of doctrine (called "speaking ex cathedra"¨)
|The Immaculate Conception
of Mary (means that she was born without "original sin"--the sin humans
carry from Adam and Eve's first disobedience). This is often confused
with the Virgin Birth of Jesus. This is the belief that the Holy
Spirit made Mary pregnant,
"The Virgin of the Grotto"
at Lourdes, France. The Virgin
Mary is said to have appeared to St. Bernadette 18 times in 1858 and to
have revealed to her a spring whose waters have the power of curing ills.
Sacraments are special events in
Catholics lives when God sends special grace. Catholics recognize seven:
baptism, communion, confession, confirmation, marriage, holy orders,
and anointing of the sick (this used to be called "Extreme
Unction" and was used when a person was dying, but it was opened up
to the ill in the late 20th century).
The Catholic Church system is hierarchical.
For Roman Catholics ranking goes pope, cardinals, bishops, priests.
There are also subdivisions with bishops and priests, but we needn't go
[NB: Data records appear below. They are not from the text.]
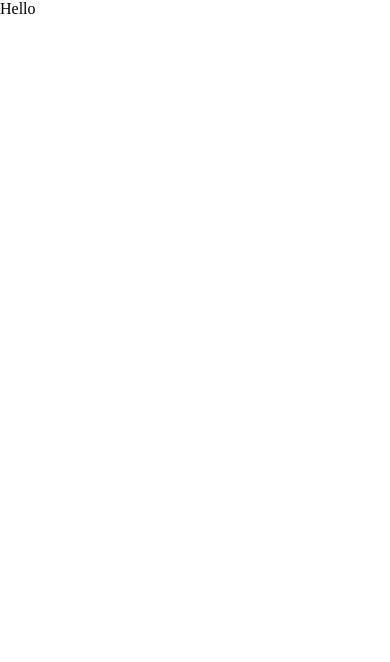
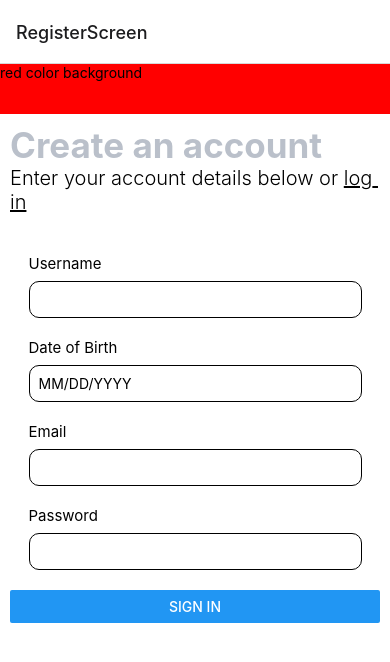
Before and after one commit to f-e-s-t-u-s/crimeApp, a React Native app in the folder client/: screen /RegisterScreen in a window 390 px wide. Shown: the top 662 px of the page. Built offline with nearby package versions, Linux system fonts and the light colour scheme.

Commit message:
simple screen for login page

```diff
--- a/client/App.js
+++ b/client/App.js
@@ -1,10 +1,13 @@
-import { StatusBar } from 'expo-status-bar';
-import { StyleSheet, Text, View } from 'react-native';
-import {useFonts } from 'expo-font'
-
+import { StatusBar } from "expo-status-bar";
+import { StyleSheet, Text, View } from "react-native";
+import { useFonts } from "expo-font";
+import { NavigationContainer } from "@react-navigation/native";
+import AuthStackNavigator from "./src/navigation/AuthStack";
 
 export default function App() {
-  return(
-    <View>Hello</View>
-  )
+  return (
+    <NavigationContainer>
+      <AuthStackNavigator />
+    </NavigationContainer>
+  );
 }
--- a/client/package.json
+++ b/client/package.json
@@ -9,15 +9,16 @@
     "web": "expo start --web"
   },
   "dependencies": {
+    "@react-navigation/native": "^6.1.7",
     "@react-navigation/stack": "^6.3.17",
     "axios": "^1.5.0",
     "expo": "~49.0.8",
+    "expo-font": "~11.4.0",
     "expo-status-bar": "~1.6.0",
     "formik": "^2.4.3",
     "react": "18.2.0",
     "react-native": "0.72.4",
-    "yup": "^1.2.0",
-    "expo-font": "~11.4.0"
+    "yup": "^1.2.0"
   },
   "devDependencies": {
     "@babel/core": "^7.20.0"
--- a/client/src/navigation/AuthStack.js
+++ b/client/src/navigation/AuthStack.js
@@ -0,0 +1,17 @@
+import React from 'react';
+import { createStackNavigator } from '@react-navigation/stack'
+
+// screense
+import Register from '../screens/Register';
+
+const AuthStack = createStackNavigator();
+
+const AuthStackNavigator = () =>{
+    return(
+        <AuthStack.Navigator initialRouteName='Register' >
+            <AuthStack.Screen  name='RegisterScreen' component={Register} />
+        </AuthStack.Navigator>
+    )
+}
+
+export default AuthStackNavigator;
--- a/client/src/screens/Register.js
+++ b/client/src/screens/Register.js
@@ -1,13 +1,152 @@
-import { View, Text } from 'react-native'
-import React from 'react'
-
+import { View, Text, TextInput, StyleSheet, Button } from "react-native";
+import React from "react";
+import { Formik } from "formik";
+import { registerSchema } from "../validation/inputValidation";
 
 const Register = () => {
+  const handleSubmit = (values) => {
+    console.log(values);
+  };
   return (
-    <View>
-        <View></View>
+    <View style={register.container}>
+      <View style={register.top}>
+        <Text>red color background</Text>
+      </View>
+      <View style={register.create}>
+        <Text style={register.createText}>Create an account</Text>
+        <Text style={register.createLink}>
+          Enter your account details below or{" "}
+          <Text style={register.login}>log in</Text>
+        </Text>
+      </View>
+
+      <View style={register.form}>
+        <Formik
+          initialValues={{ username: "", dob: "", email: "", password: "" }}
+          validationSchema={registerSchema}
+          onSubmit={handleSubmit}
+        >
+          {(props) => (
+            <>
+              <View style={register.formChild}>
+                <View style={register.inputCont}>
+                  <Text style={register.label}>Username</Text>
+                  <TextInput
+                    style={register.input}
+                    onChangeText={props.handleChange("username")}
+                    onBlur={props.handleBlur("username")}
+                    value={props.values.username}
+                  />
+                  <Text style={register.errorMessage}>
+                    {props.touched.username && props.errors.username}
+                  </Text>
+                </View>
+                <View style={register.inputCont}>
+                  <Text style={register.label}>Date of Birth</Text>
+                  <TextInput
+                    style={register.input}
+                    placeholder="MM/DD/YYYY"
+                    onChangeText={props.handleChange("dob")}
+                    onBlur={props.handleBlur("dob")}
+                    value={props.values.dob}
+                  />
+                  <Text style={register.errorMessage}>
+                    {props.touched.dob && props.errors.dob}
+                  </Text>
+                </View>
+                <View style={register.inputCont}>
+                  <Text style={register.label}>Email</Text>
+                  <TextInput
+                    style={register.input}
+                    onChangeText={props.handleChange("email")}
+                    onBlur={props.handleBlur("email")}
+                    value={props.values.email}
+                  />
+                  <Text style={register.errorMessage}>
+                    {props.touched.email && props.errors.email}
+                  </Text>
+                </View>
+                <View style={register.inputCont}>
+                  <Text style={register.label}>Password</Text>
+                  <TextInput
+                    style={register.input}
+                    onChangeText={props.handleChange("password")}
+                    onBlur={props.handleBlur("password")}
+                    value={props.values.password}
+                  />
+                  <Text style={register.errorMessage}>
+                    {props.touched.password && props.errors.password}
+                  </Text>
+                </View>
+              </View>
+              <Button
+                style={register.button}
+                title="Sign In"
+                onPress={props.handleSubmit}
+              />
+            </>
+          )}
+        </Formik>
+      </View>
     </View>
-  )
-}
+  );
+};
 
-export default Register
+export default Register;
+
+const register = StyleSheet.create({
+  container: {
+    flex: 1,
+    backgroundColor: "white",
+    alignItems: "center",
+    width: "100vw",
+  },
+  top: {
+    backgroundColor: "red",
+    height: 50,
+    width: "100%",
+  },
+  create: {
+    padding: 10,
+  },
+  createText: {
+    fontWeight: "bold",
+    color: "#BAC0CA",
+    fontSize: 35,
+  },
+  createLink: {
+    fontSize: 20,
+    fontWeight: "300",
+  },
+  login: {
+    textDecorationLine: "underline",
+  },
+  form: {
+    // flex: 1,
+    marginTop: 20,
+    width: "100%",
+    padding: 10,
+    marginBottom: 20,
+  },
+  formChild: {
+    alignItems: "center",
+  },
+  inputCont: {
+    width: "90%",
+    marginBottom: 20,
+  },
+  label: {
+    fontSize: 15,
+    marginBottom: 8,
+  },
+  input: {
+    padding: 9,
+    borderWidth: 1,
+    borderColor: "black",
+    borderRadius: 10,
+  },
+  button: {
+    width: "90%",
+    padding: 10,
+  },
+});
--- a/client/src/styles/globalStylesheet.js
+++ /dev/null
@@ -1 +0,0 @@
-// stylesheet for
--- /dev/null
+++ b/client/src/validation/inputValidation.js
@@ -0,0 +1,42 @@
+// validates all user inputs using yup
+import * as yup from "yup";
+
+// rules definition
+const passwordSchema = yup
+  .string()
+  .required("Password cannot be empty")
+  .min(8, "Strong password should be at least 8 characters");
+
+export const registerSchema = yup.object({
+  username: yup
+    .string()
+    .required("Username is requires")
+    .min(3, "Username must be 3 characters and above"),
+  dob: yup
+    .string()
+    // .max(new Date(), "Date mst be before today")
+    .required("Date of Birth is required"),
+  email: yup
+    .string()
+    .required("Email is required")
+    .email("Invalid email address"),
+  password: passwordSchema,
+});
+
+export const loginSchema = yup.object({
+  email: yup
+    .string()
+    .required("Email is required")
+    .email("Invalid email address"),
+
+  password: passwordSchema,
+});
+export const changePasswordSchema = yup.object({
+  currentPass: passwordSchema,
+  newPass: passwordSchema,
+  confirmPass: passwordSchema
+    .oneOf([yup.ref("newPass")], "Passwords do not match")
+    .required("Please confirm your password"),
+});
+
+// ! register validation
```
Also changed, not shown: 1 other file (tests, documents, lock files or other folders).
into that here.
Left: Bishop's mitre (Langley)
Sainthood is something special in Catholicism
(and for some Protestant groups as well). But for Catholics, there is a
special, official process the Church uses to call someone a saint. This
can be confusing to non-Catholics, but if someone gets named an official
Saint, they were most likely better than I'm ever going to be.
There are also Patron saints
of just about everything and everywhere. These are not gods and goddesses
as my polytheistic students often think, but a saint who takes special
interest in the needs of the group he or she represents and then is willing
to intercede with God for special intentions. Important ones for English
The Blessed Mother - Patron of China
St. George - Patron of England
St. Patrick, St. Brigid, St. Columba
- Patrons of Ireland
St. Andrew - Patron of Scotland
St. David - Patron of Wales
The Immaculate Conception - Patron
St. Cecelia - Patron of music
Left: St. Patrick
Patrick is invoked against snakes and
is often portrayed driving them before him. (Langley
Right: St. Cecelia The
Angel in this romanticized portrayal of Cecilia is holding the roses that
are one of her emblems. (Langley 125)
is the four week period before Christmas, a time for preparation
for the birth of Jesus. During this times traditional Catholics often light
the Advent Wreath: three purple
candles and one pink. For the first three Sundays of Advent a purple
candle is lit, and on the fourth Sunday the pink is lit. These are often
decorated beautifully and build the anticipation for Christmas.
is the 40 days before Easter. It is a time of repentance, sacrifice
and preparation for the coming holiday. It starts on a day called
Ash Wednesday, a day many Christian groups, not just Catholics,
have their forehead marked by ashes in the sign of the Cross. (T.S. Eliot
mentions this day in a famous poem of the same name.)
Also See Christmas
The Catholic Encyclopedia
on-line: run by the Knights of Columbus, a major Catholic service
The Holy See: Vatican Web
Recent photographs of the Pope's appearances and the text from his
speeches are made available on this site, which is updated frequently.
Exhibit: Rome Reborn
Online exhibit traces the development of Vatican City during the Renaissance,
including Vatican Library, Archaeology, Humanism, Mathematics, Music, Medicine
and Biology, Nature Described, Orient to Rome, Rome to China.
Christus Rex: Images of
Vatican City, the Sistine Chapel, the Rafael Stanze and Loggia, and Vatican
Museums. Multilingual translations of the speeches and writings of Pope
John Paul II..
See (Vatican City) Geography: information about the country of
Vatican City itself
Geoffrey, ed. World Religions: From Ancient History to the Present.
New York: Facts on File, 1971.
2. Langley, Myrtle.
Religion (Eyewitness Guides.) New York: Dorling Kindersley,